The argumentation of “vestigialization” and “faulty design” often goes hand in hand with criticizing the idea of creation. It is not seldom argued that vestigial organs contradict a well thought-out creation, because a creator would not create any useless organs. The argument of imperfection (see top) is used similarly. Out of this an indirect proof for evolution is made – what contradicts creation supports an evolutionary point of view. This argument is of theological nature, for it refers to ideas of a creator´s methods. A theological argumentation is out of place within the scope of evolution theories, though. Not so of course, when looking at creational theories. Here this question does have its right (see Arguments against design and Structures of death in creation).
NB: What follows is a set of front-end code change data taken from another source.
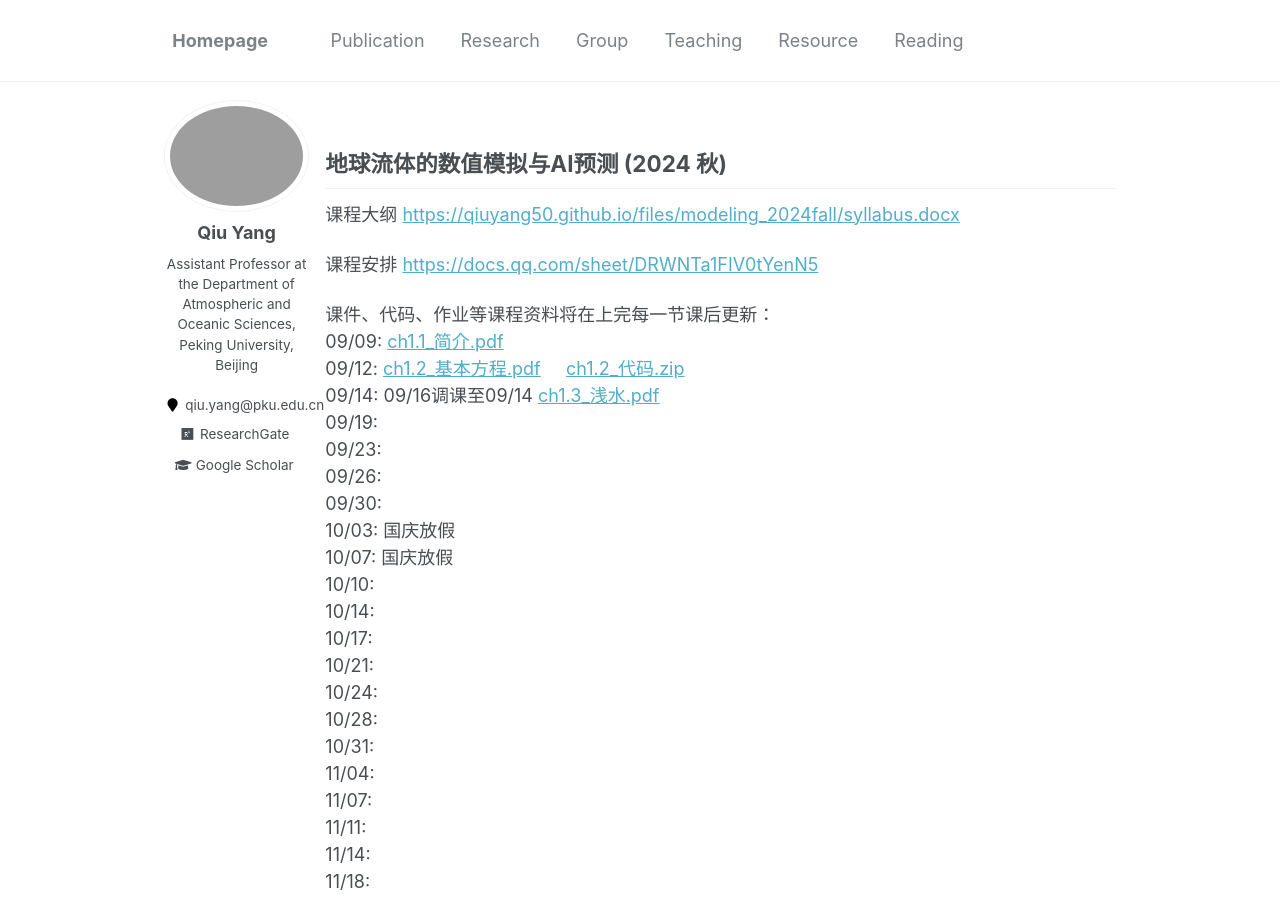
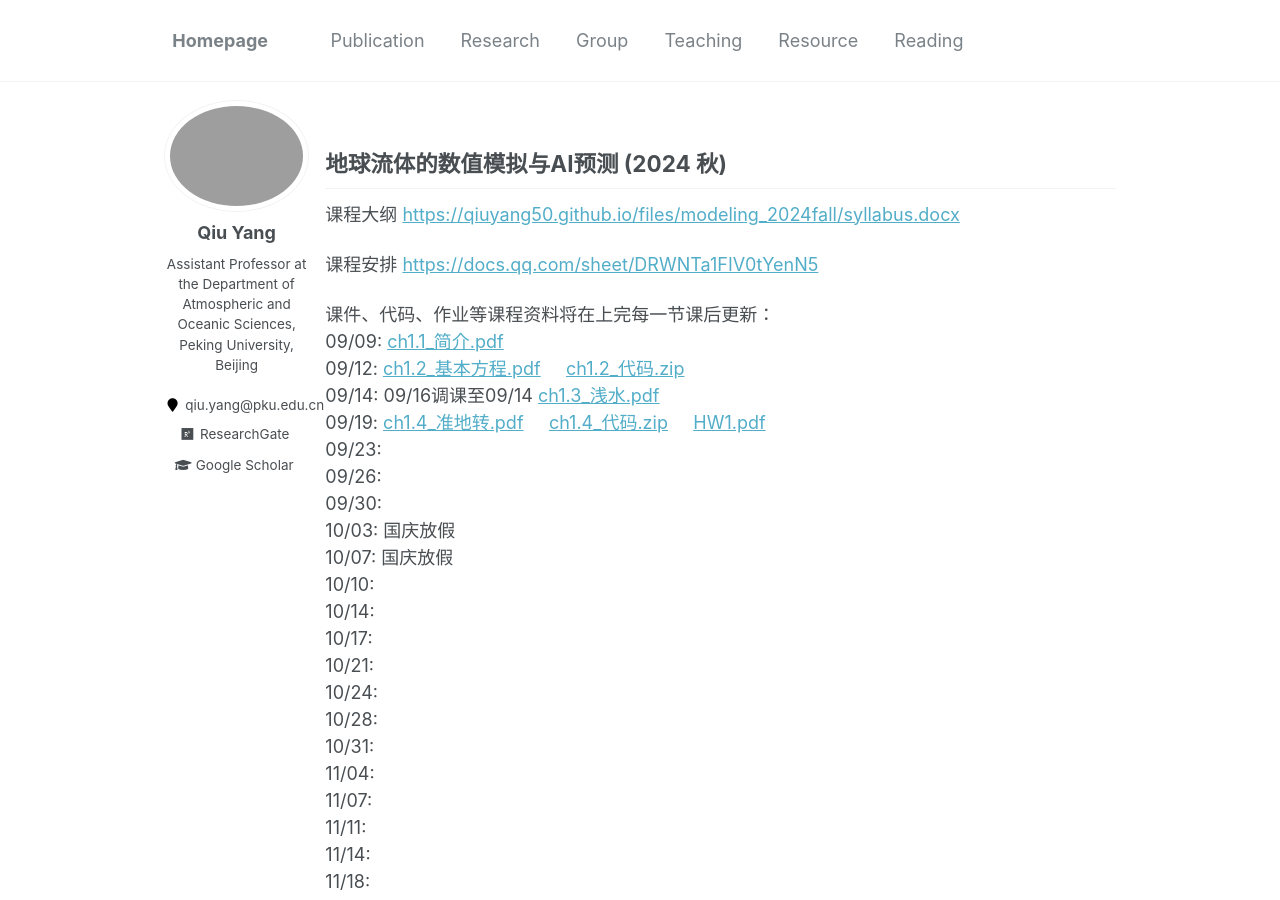
Before and after one commit to qiuyang50/qiuyang50.github.io, a Jekyll site: the page built from _pages/modeling_2024fall.md, in a window 1280 px wide and 900 px high. Built offline with Jekyll 4.4.1, drawn with Linux system fonts in a browser that asks for light colours.

Commit message:
Update modeling_2024fall.md

```diff
--- a/_pages/modeling_2024fall.md
+++ b/_pages/modeling_2024fall.md
@@ -14,7 +14,7 @@ filename: modeling_2024fall.md
 09/09: <a href="https://qiuyang50.github.io/files/modeling_2024fall/ch1.1_简介.pdf">ch1.1_简介.pdf</a>
 09/12: <a href="https://qiuyang50.github.io/files/modeling_2024fall/ch1.2_基本方程.pdf">ch1.2_基本方程.pdf</a> &nbsp;&nbsp;&nbsp; <a href="https://qiuyang50.github.io/files/modeling_2024fall/ch1.2_代码.zip">ch1.2_代码.zip</a>
 09/14: 09/16调课至09/14 <a href="https://qiuyang50.github.io/files/modeling_2024fall/ch1.3_浅水.pdf">ch1.3_浅水.pdf</a>
-09/19:
+09/19: <a href="https://qiuyang50.github.io/files/modeling_2024fall/ch1.4_准地转.pdf">ch1.4_准地转.pdf</a> &nbsp;&nbsp;&nbsp; <a href="https://qiuyang50.github.io/files/modeling_2024fall/ch1.4_代码.zip">ch1.4_代码.zip</a> &nbsp;&nbsp;&nbsp; <a href="https://qiuyang50.github.io/files/modeling_2024fall/HW1.pdf">HW1.pdf</a>
 09/23:
 09/26:
 09/30:
```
Furthermore, it has to be taken into account that arguments against creation are not automatically arguments for evolution. Finally, the proof of uselessness or imperfection is difficult to give and was often refuted.

evolution, creation

evolution, creation



Organs can vestigialize under certain environmental conditions and with this can lose their function partly or totally by means of microevolution.

Many organs titled as vestigial fulfill a function that often weren´t identified until closer examination. Similarities between the vestigial organ and the one of presumed phylogenetic ancestors are not an independent proof for macroevolution.

Uselessness of organs and constructional flaws are hardly verifiable and were claimed wrongfully in many cases.

evolution, creation

Translator: Sarah Aziz, 25.08.2008

evolution, creation Information about the translator

evolution, creation Email to the translator

Author: Reinhard Junker

evolution, creation Information about the author

evolution, creation Show a printer-friendly version of this page   evolution, creation

Set a bookmark (favorite) on this page or send the location by email.

© 2008, https://www.genesisnet.info/dateien_en/i41303.php